(Beginning of MATERIAL FOR THE TASK)
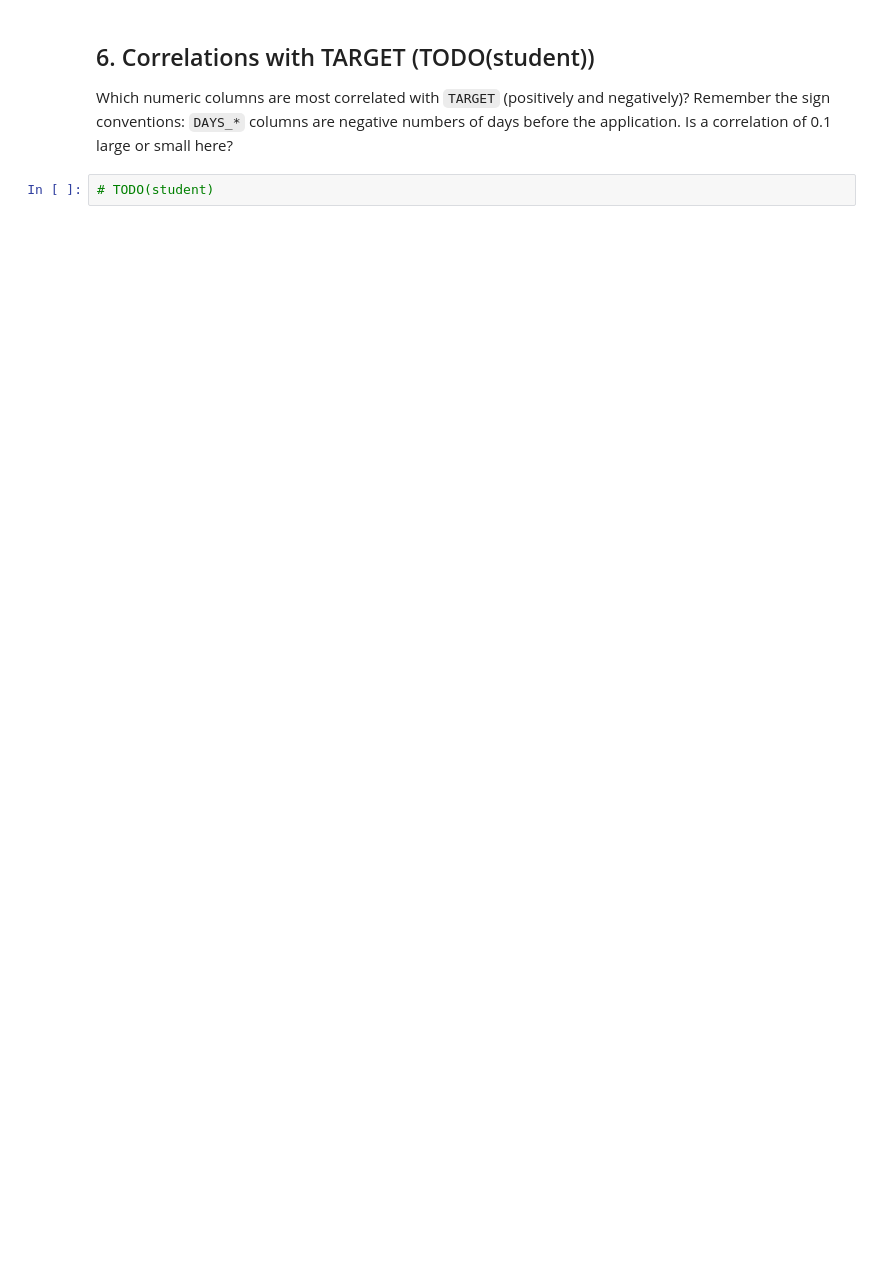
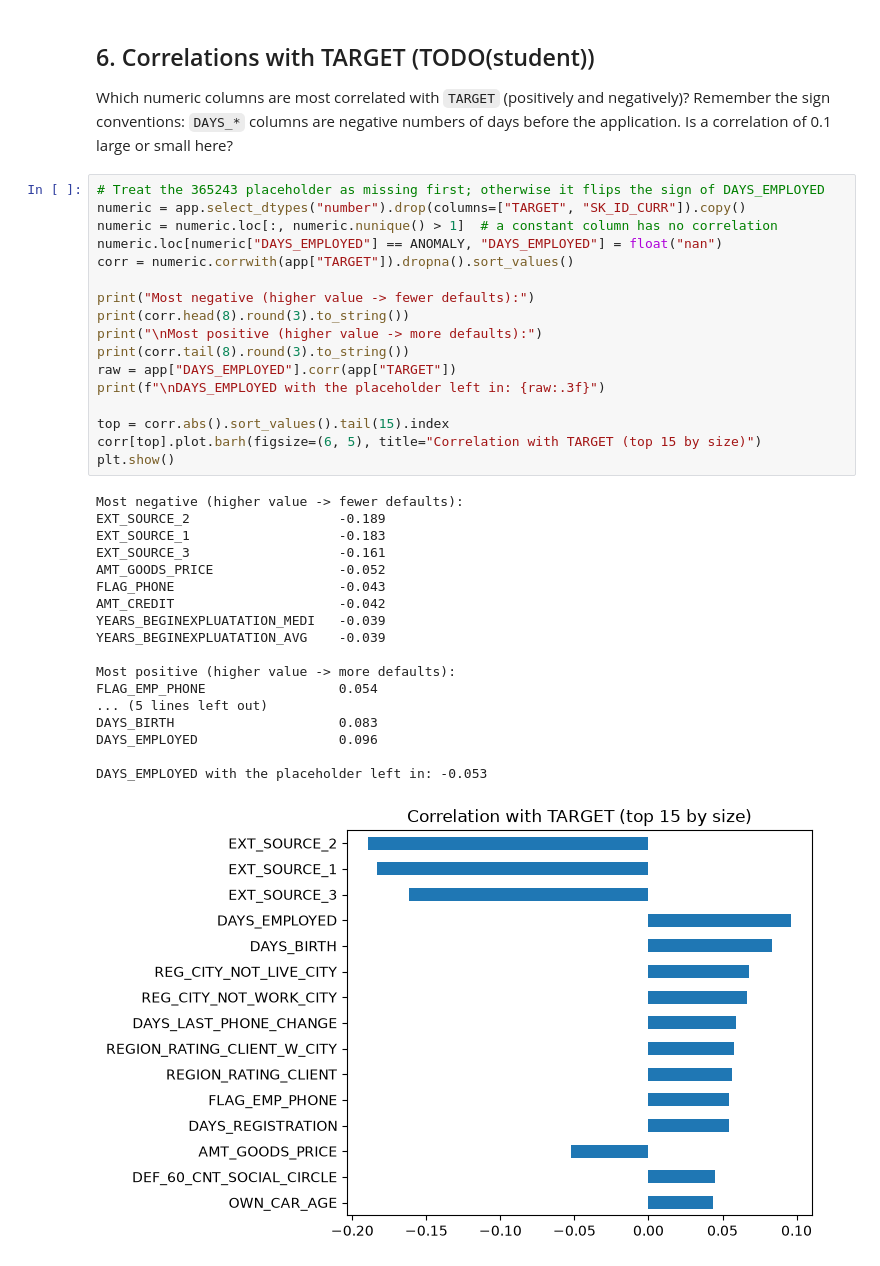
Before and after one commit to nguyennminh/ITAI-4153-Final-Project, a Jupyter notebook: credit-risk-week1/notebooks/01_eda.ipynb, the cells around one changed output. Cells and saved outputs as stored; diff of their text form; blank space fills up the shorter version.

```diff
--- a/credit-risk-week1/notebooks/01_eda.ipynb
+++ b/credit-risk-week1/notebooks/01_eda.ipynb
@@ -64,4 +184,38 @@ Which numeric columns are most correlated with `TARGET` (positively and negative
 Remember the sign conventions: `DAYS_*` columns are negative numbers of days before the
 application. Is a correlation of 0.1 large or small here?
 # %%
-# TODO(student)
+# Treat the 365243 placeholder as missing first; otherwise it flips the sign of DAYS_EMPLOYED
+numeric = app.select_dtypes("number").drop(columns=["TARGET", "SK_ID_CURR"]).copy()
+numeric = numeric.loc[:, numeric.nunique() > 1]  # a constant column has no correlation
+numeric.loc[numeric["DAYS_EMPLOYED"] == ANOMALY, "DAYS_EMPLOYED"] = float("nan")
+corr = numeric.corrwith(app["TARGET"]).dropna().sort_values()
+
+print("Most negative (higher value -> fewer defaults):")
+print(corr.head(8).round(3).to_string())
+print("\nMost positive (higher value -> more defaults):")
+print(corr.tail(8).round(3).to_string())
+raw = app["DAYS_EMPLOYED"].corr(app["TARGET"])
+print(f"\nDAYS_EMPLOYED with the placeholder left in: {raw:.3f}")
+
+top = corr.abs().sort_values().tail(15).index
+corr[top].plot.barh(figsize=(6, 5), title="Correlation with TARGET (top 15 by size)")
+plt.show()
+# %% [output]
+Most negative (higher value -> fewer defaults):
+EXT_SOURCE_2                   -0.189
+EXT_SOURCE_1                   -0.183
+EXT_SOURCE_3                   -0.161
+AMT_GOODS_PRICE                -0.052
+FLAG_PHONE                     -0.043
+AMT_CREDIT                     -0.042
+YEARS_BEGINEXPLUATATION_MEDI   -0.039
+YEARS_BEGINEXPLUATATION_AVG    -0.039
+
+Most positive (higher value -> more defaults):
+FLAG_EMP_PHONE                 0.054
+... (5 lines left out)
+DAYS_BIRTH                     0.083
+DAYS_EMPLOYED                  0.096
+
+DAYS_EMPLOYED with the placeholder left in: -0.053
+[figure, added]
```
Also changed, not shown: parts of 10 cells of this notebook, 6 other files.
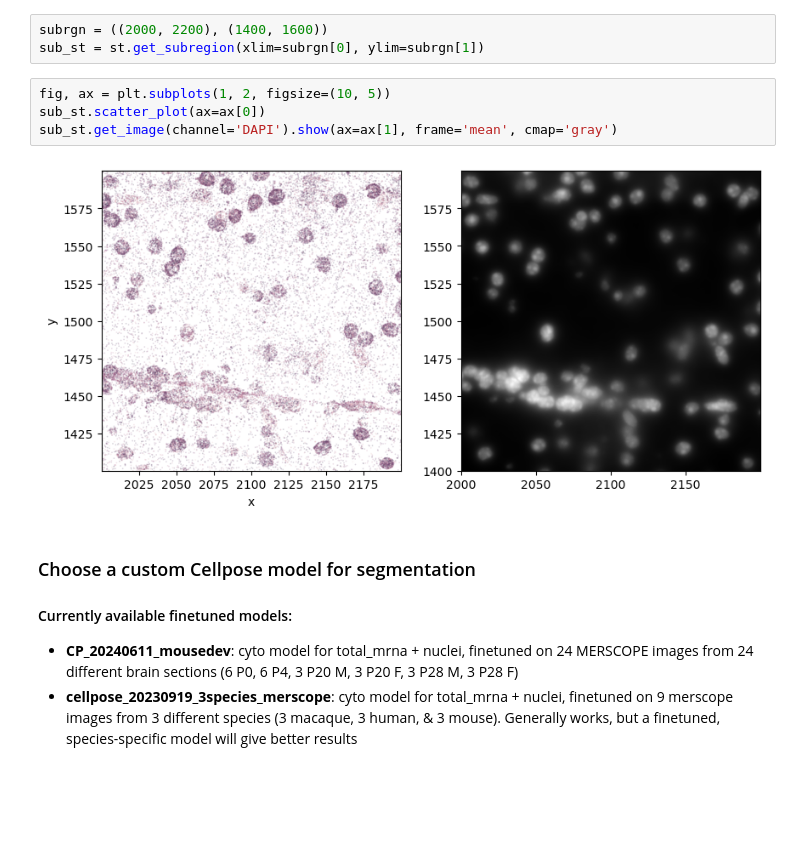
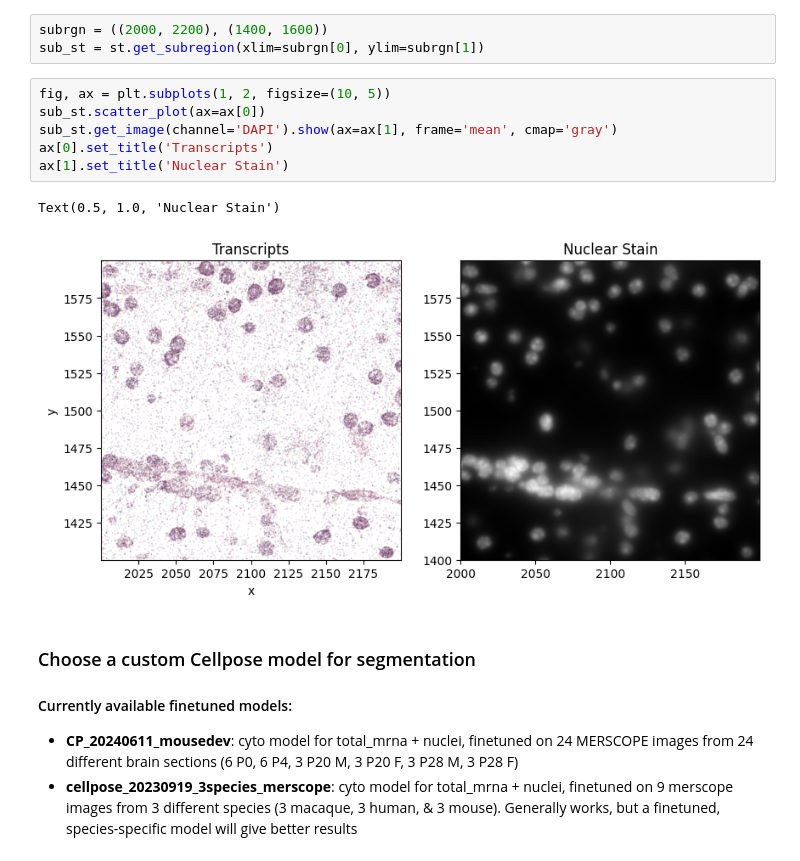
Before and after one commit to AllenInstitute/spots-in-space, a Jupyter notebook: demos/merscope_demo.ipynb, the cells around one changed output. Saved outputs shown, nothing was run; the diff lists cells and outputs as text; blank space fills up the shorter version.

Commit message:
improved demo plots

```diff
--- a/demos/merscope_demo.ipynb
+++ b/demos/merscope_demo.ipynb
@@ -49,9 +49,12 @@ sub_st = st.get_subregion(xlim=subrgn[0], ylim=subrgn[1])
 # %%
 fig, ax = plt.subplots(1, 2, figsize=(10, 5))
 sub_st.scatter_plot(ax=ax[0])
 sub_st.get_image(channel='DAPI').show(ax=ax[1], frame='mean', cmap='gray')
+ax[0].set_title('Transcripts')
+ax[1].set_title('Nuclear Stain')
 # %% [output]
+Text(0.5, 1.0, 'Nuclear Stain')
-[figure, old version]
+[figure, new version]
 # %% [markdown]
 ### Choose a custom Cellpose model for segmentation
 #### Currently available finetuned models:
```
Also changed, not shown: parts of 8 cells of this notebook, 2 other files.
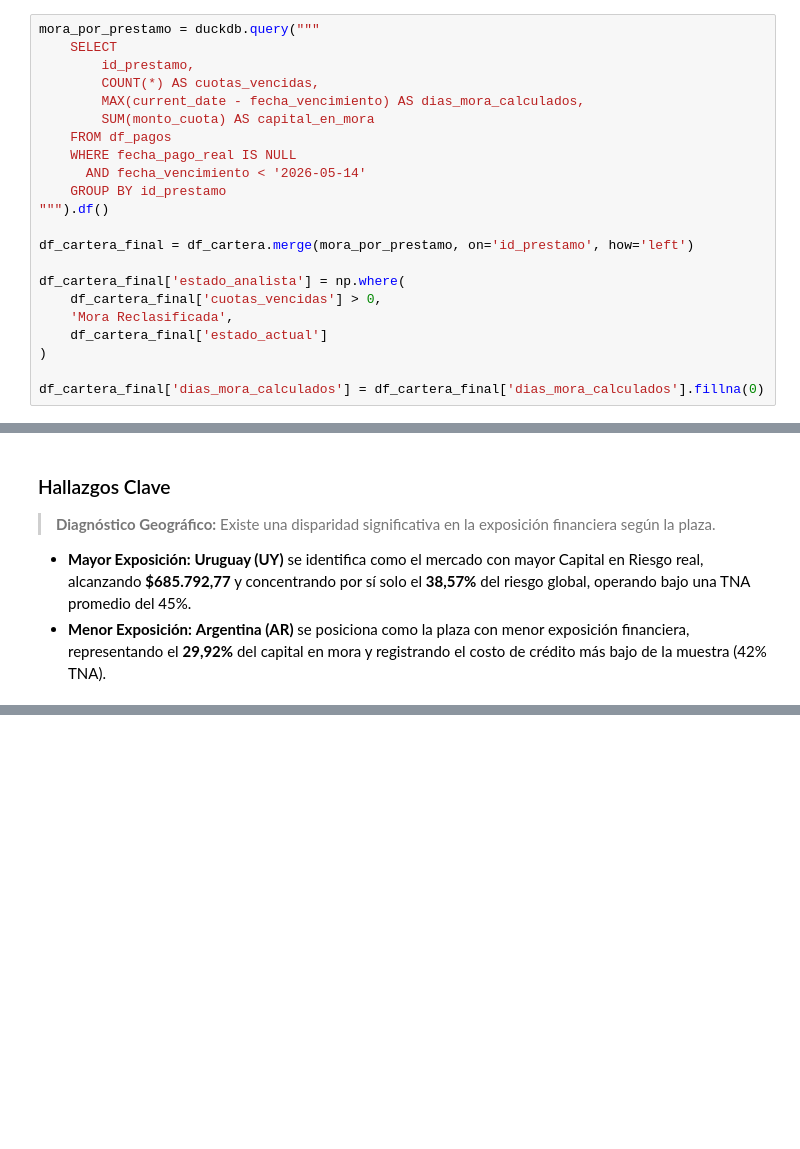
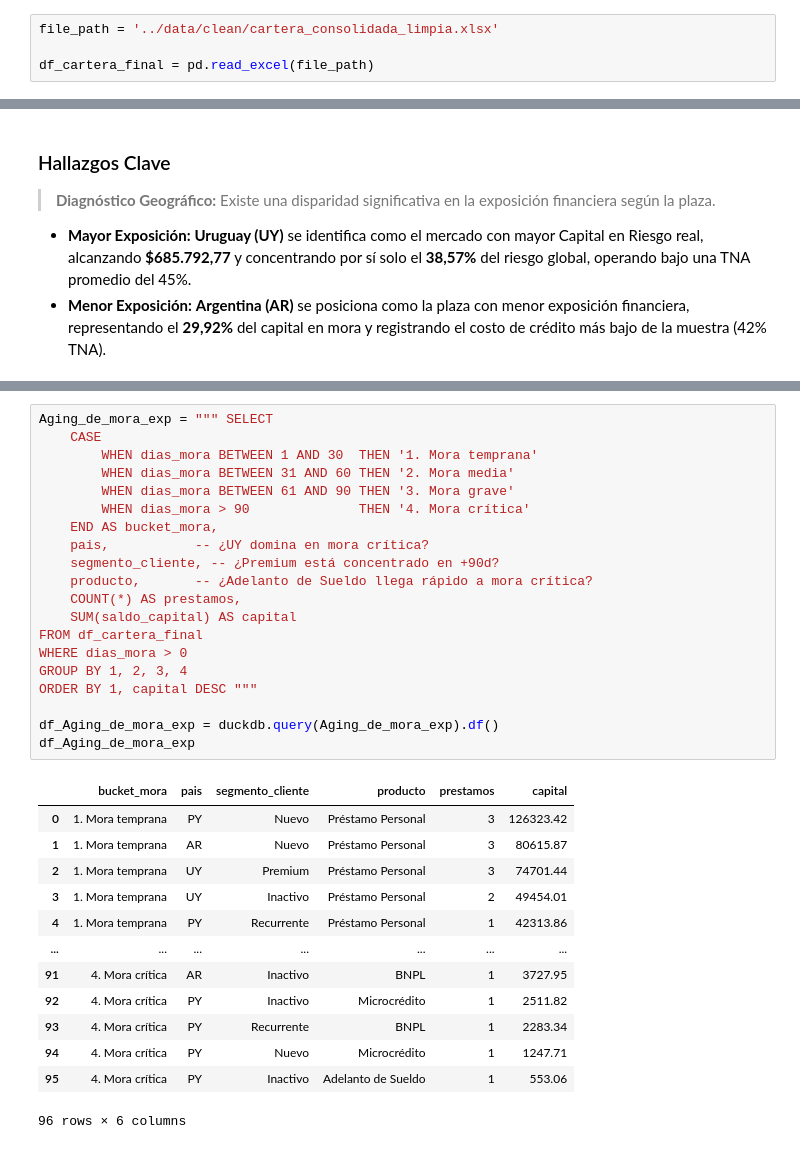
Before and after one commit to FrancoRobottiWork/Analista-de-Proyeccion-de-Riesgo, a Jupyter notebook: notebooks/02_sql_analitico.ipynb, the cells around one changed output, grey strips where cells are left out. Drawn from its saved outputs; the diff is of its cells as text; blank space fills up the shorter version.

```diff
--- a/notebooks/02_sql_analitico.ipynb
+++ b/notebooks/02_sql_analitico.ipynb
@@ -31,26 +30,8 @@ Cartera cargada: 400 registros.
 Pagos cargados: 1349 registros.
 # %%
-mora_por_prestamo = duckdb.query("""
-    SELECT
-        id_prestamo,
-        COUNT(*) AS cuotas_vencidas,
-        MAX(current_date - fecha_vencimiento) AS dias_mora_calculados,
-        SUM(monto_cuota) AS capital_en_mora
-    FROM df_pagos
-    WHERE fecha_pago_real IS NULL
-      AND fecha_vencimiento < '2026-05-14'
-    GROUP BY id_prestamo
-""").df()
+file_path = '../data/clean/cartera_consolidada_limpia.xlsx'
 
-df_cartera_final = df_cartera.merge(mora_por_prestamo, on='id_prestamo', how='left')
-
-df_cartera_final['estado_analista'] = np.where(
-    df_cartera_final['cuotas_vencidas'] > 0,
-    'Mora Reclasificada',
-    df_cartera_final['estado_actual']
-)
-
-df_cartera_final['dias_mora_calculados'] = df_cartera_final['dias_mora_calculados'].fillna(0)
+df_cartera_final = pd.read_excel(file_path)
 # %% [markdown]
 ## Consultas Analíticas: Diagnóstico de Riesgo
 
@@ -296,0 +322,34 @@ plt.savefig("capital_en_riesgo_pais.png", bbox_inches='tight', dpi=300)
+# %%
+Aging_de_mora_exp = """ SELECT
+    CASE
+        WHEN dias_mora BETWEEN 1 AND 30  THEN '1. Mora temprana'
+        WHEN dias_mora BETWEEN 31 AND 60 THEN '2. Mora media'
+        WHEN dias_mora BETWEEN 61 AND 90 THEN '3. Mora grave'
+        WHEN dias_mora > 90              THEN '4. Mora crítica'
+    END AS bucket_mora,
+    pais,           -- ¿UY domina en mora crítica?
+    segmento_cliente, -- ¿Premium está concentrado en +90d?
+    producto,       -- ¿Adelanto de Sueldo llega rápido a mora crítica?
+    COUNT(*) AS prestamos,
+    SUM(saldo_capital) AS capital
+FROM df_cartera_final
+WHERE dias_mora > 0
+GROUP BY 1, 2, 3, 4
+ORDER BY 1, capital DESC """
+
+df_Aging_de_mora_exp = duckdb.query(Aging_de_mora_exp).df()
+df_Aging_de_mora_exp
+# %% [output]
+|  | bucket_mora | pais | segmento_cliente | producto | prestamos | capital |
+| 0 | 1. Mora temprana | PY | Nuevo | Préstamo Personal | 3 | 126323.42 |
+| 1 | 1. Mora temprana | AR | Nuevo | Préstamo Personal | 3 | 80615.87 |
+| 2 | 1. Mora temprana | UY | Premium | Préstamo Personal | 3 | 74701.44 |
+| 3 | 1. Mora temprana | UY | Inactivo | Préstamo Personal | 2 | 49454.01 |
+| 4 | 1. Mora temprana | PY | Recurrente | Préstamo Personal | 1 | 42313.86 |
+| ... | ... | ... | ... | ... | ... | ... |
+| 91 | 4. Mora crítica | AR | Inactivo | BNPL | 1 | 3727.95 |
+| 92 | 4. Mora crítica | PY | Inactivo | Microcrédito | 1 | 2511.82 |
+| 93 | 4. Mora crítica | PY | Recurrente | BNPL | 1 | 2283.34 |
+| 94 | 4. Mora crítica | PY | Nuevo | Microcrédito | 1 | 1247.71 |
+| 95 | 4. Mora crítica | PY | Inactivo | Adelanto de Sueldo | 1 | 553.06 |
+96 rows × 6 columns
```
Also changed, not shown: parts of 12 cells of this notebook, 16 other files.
(End of MATERIAL FOR THE TASK)
- _PROBLEM_:
Here the job is to output the lines from the top of the listing through the line holding "Also changed, not shown: parts of 10", word for word and without pictures.

- _SOLUTION BELOW_:
Before and after one commit to nguyennminh/ITAI-4153-Final-Project, a Jupyter notebook: credit-risk-week1/notebooks/01_eda.ipynb, the cells around one changed output. Cells and saved outputs as stored; diff of their text form; blank space fills up the shorter version.

```diff
--- a/credit-risk-week1/notebooks/01_eda.ipynb
+++ b/credit-risk-week1/notebooks/01_eda.ipynb
@@ -64,4 +184,38 @@ Which numeric columns are most correlated with `TARGET` (positively and negative
 Remember the sign conventions: `DAYS_*` columns are negative numbers of days before the
 application. Is a correlation of 0.1 large or small here?
 # %%
-# TODO(student)
+# Treat the 365243 placeholder as missing first; otherwise it flips the sign of DAYS_EMPLOYED
+numeric = app.select_dtypes("number").drop(columns=["TARGET", "SK_ID_CURR"]).copy()
+numeric = numeric.loc[:, numeric.nunique() > 1]  # a constant column has no correlation
+numeric.loc[numeric["DAYS_EMPLOYED"] == ANOMALY, "DAYS_EMPLOYED"] = float("nan")
+corr = numeric.corrwith(app["TARGET"]).dropna().sort_values()
+
+print("Most negative (higher value -> fewer defaults):")
+print(corr.head(8).round(3).to_string())
+print("\nMost positive (higher value -> more defaults):")
+print(corr.tail(8).round(3).to_string())
+raw = app["DAYS_EMPLOYED"].corr(app["TARGET"])
+print(f"\nDAYS_EMPLOYED with the placeholder left in: {raw:.3f}")
+
+top = corr.abs().sort_values().tail(15).index
+corr[top].plot.barh(figsize=(6, 5), title="Correlation with TARGET (top 15 by size)")
+plt.show()
+# %% [output]
+Most negative (higher value -> fewer defaults):
+EXT_SOURCE_2                   -0.189
+EXT_SOURCE_1                   -0.183
+EXT_SOURCE_3                   -0.161
+AMT_GOODS_PRICE                -0.052
+FLAG_PHONE                     -0.043
+AMT_CREDIT                     -0.042
+YEARS_BEGINEXPLUATATION_MEDI   -0.039
+YEARS_BEGINEXPLUATATION_AVG    -0.039
+
+Most positive (higher value -> more defaults):
+FLAG_EMP_PHONE                 0.054
+... (5 lines left out)
+DAYS_BIRTH                     0.083
+DAYS_EMPLOYED                  0.096
+
+DAYS_EMPLOYED with the placeholder left in: -0.053
+[figure, added]
```
Also changed, not shown: parts of 10 cells of this notebook, 6 other files.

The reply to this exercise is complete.